Stored entries:
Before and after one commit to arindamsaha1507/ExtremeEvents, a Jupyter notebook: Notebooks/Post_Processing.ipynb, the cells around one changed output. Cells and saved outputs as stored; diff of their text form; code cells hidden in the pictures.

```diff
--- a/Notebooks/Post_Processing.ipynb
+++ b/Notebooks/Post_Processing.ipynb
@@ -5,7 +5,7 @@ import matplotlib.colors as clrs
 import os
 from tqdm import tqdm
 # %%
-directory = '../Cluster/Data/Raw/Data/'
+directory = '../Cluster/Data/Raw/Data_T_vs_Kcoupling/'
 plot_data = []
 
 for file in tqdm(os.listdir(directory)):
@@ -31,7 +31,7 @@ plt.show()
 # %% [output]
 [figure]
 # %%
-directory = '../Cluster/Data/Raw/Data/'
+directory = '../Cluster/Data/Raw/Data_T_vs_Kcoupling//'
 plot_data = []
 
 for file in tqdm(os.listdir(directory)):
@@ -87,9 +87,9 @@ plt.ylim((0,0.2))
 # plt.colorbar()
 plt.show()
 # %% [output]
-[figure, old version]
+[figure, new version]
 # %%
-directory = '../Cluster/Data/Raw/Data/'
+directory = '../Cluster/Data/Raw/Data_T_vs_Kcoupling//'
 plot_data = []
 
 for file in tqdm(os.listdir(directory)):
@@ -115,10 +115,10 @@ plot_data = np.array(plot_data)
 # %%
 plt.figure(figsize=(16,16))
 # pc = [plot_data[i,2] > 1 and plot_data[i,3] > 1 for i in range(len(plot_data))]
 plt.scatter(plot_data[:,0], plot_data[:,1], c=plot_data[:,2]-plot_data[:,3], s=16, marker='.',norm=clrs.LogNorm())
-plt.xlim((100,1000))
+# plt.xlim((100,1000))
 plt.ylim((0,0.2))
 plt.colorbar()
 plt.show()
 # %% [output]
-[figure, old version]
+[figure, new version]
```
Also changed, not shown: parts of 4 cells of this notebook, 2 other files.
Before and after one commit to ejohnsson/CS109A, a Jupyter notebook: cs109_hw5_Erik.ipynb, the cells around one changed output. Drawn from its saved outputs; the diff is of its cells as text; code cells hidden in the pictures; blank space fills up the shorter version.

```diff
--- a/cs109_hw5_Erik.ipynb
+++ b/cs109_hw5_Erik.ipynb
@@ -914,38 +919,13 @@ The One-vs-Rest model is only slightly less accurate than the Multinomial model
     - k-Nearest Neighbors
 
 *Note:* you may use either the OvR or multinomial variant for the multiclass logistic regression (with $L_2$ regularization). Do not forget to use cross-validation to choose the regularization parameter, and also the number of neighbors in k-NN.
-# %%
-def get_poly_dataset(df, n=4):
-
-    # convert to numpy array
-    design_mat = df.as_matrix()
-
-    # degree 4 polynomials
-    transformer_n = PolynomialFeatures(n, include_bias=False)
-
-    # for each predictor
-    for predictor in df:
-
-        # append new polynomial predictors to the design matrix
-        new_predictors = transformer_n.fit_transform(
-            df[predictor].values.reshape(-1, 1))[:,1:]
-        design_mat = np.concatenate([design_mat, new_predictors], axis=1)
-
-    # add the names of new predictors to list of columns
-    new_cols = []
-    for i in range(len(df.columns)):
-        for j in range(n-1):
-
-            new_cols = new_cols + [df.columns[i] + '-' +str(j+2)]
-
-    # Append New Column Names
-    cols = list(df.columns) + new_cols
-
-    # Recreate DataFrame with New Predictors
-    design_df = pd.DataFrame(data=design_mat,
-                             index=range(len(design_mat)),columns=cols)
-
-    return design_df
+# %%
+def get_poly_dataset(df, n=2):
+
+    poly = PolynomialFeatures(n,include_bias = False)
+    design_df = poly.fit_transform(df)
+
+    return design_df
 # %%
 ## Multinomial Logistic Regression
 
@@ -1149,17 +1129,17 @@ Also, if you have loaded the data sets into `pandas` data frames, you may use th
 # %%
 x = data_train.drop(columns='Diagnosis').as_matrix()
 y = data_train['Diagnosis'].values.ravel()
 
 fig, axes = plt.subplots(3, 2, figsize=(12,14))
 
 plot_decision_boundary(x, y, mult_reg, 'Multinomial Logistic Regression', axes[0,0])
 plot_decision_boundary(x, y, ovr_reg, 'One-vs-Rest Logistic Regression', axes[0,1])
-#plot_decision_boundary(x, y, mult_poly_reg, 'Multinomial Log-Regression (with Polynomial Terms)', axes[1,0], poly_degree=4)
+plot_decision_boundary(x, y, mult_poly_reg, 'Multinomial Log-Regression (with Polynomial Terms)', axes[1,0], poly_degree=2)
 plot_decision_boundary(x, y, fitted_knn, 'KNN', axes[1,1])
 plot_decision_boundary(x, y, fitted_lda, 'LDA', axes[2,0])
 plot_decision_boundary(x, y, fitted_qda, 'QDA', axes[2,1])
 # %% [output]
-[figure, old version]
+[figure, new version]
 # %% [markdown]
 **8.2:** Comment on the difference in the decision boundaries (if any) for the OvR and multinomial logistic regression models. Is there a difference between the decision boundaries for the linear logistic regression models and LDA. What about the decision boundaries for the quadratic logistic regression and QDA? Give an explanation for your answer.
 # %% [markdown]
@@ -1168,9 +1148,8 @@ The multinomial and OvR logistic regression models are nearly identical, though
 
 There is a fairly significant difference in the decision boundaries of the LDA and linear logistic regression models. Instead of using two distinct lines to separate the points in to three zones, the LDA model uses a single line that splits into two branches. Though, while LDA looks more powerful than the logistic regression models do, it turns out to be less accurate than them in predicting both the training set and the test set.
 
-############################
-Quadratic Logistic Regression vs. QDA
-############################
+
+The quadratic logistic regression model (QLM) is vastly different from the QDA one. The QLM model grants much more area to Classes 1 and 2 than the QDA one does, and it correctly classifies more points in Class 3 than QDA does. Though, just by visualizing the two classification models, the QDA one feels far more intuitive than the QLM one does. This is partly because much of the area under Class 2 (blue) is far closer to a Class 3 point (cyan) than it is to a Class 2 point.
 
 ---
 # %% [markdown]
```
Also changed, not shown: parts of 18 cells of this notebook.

_Problem_
Check each line above for "columns" and return the ones that have it.

_Answer to this task_
-    # add the names of new predictors to list of columns
-    for i in range(len(df.columns)):
-            new_cols = new_cols + [df.columns[i] + '-' +str(j+2)]
-    cols = list(df.columns) + new_cols
-                             index=range(len(design_mat)),columns=cols)
 x = data_train.drop(columns='Diagnosis').as_matrix()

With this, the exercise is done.